- 3.2.Finite Element Method General Description ofthe Finite Element Method: In the finite element method, the actual continuum or body of matter like solid, liquid or gas is represented as assemblage of sub divisions called finite elements. These elements are considered to be interconnected at specified joints, which are called nodes or nodal points. The nodes usually lie on the element boundaries where adjacent elements are considered to be connected. Since the actualvariation of the field variable (like displacement, stress, temperature, pressure and velocity) inside the continuum is not known, we assume that the variation of field variable inside a finite element can be approximated by a simple function. These approximating functions (also called interpolation models) are defined in terms of the values at the nodes. Structural Analysis: Structural analysis is probably the most common application of the finite element method. The term structural (or structure) implies not only civil engineering structures such as ship hulls, aircraft bodies, and machine housings, as well as mechanicalcomponents such as pistons, machine parts, and tools. Types of Structural Analysis: Different types of structural analysis are: Static analysis Modal analysis Harmonic analysis Transient dynamic analysis Spectrum analysis Bucking analysis Explicit dynamic analysis Static Analysis: A static analysis calculates the effects of steady loading conditions on a structure, while ignoring inertia and damping effects, such as those caused by time varying loads. A static analysis can, however, include steady inertia loads (such as gravity and rotational velocity), and time-varying
- loads that can be approximated as static equivalent loads (such as the static equivalent wind arid seismic loads commonly defined in many building codes). Static analysis is used to determine the displacements, stresses, strains, and forces in structural components caused by loads that do not induce significant inertia and damping effects. Steady loading and response are assumed to vary slowly with respect to time. The kinds of loading that can be applied in a static analysis include: Externally applied forces and pressures Steady-state inertial forces (such as gravity or rotational velocity) Imposed (non-zero) displacements Temperatures (for thermal stain) Fluences (for nuclear swelling) A static analysis can be either linear or non-linear.

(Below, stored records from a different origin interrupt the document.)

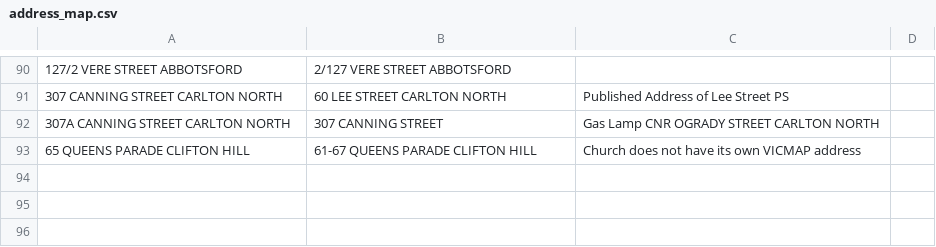
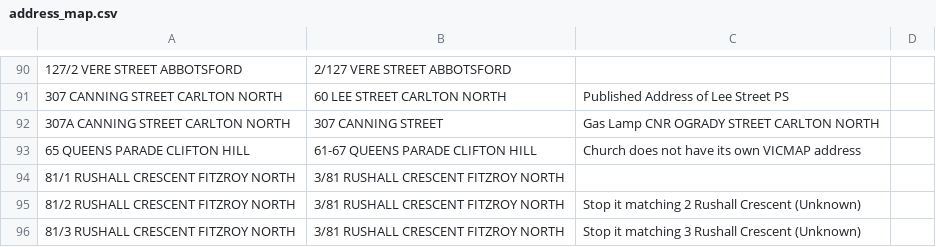
Before and after one commit to intotecho/yarraplanning, a CSV file: heritage_register/address_map.csv, drawn as a sheet; only a part is shown, gaps mark what is left out; the diff names each change by its address in the sheet, - before the commit and + after, or states it on an @@ line.

```diff
--- a/heritage_register/address_map.csv
+++ b/heritage_register/address_map.csv
+row 94: 81/1 RUSHALL CRESCENT FITZROY NORTH | 3/81 RUSHALL CRESCENT FITZROY NORTH
+row 95: 81/2 RUSHALL CRESCENT FITZROY NORTH | 3/81 RUSHALL CRESCENT FITZROY NORTH | Stop it matching 2 Rushall Crescent (Unknown)
+row 96: 81/3 RUSHALL CRESCENT FITZROY NORTH | 3/81 RUSHALL CRESCENT FITZROY NORTH | Stop it matching 3 Rushall Crescent (Unknown)
```
Also changed, not shown: 10 other files.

All types of non-linearities are allowed-large deformations, plasticity, creep, stress, stiffening, contact (gap) elements, hyper elastic elements, and so on. Over-view of steps in a static analysis: The procedure for a modal analysis consists of three main steps: 1. Build the model. 2. Apply loads and obtain the solution. 3. Review the results
- BASIC STEPS IN ANSYS (Finite Element Software): Pre-Processing (Defining the Problem): The major steps in pre-processing are given below Define key points/lines/ areas/volumes. Define element type and material/geometric properties Mesh lines/ areas/volumes as required. The amount of detail required will depend on the dimensionality of the analysis (i.e., 1D, 2D, axi-symmetric, 3D). Solution (Assigning Loads, Constraints, And Solving): Here the loads (point or pressure), constraints (translational and rotational) are specified and finally solve the resulting set of equations. Post Processing: In this stage, further processing and viewing of the results can be done such as: Lists of nodal displacements Element forces and moments Deflection plots Stress contour diagrams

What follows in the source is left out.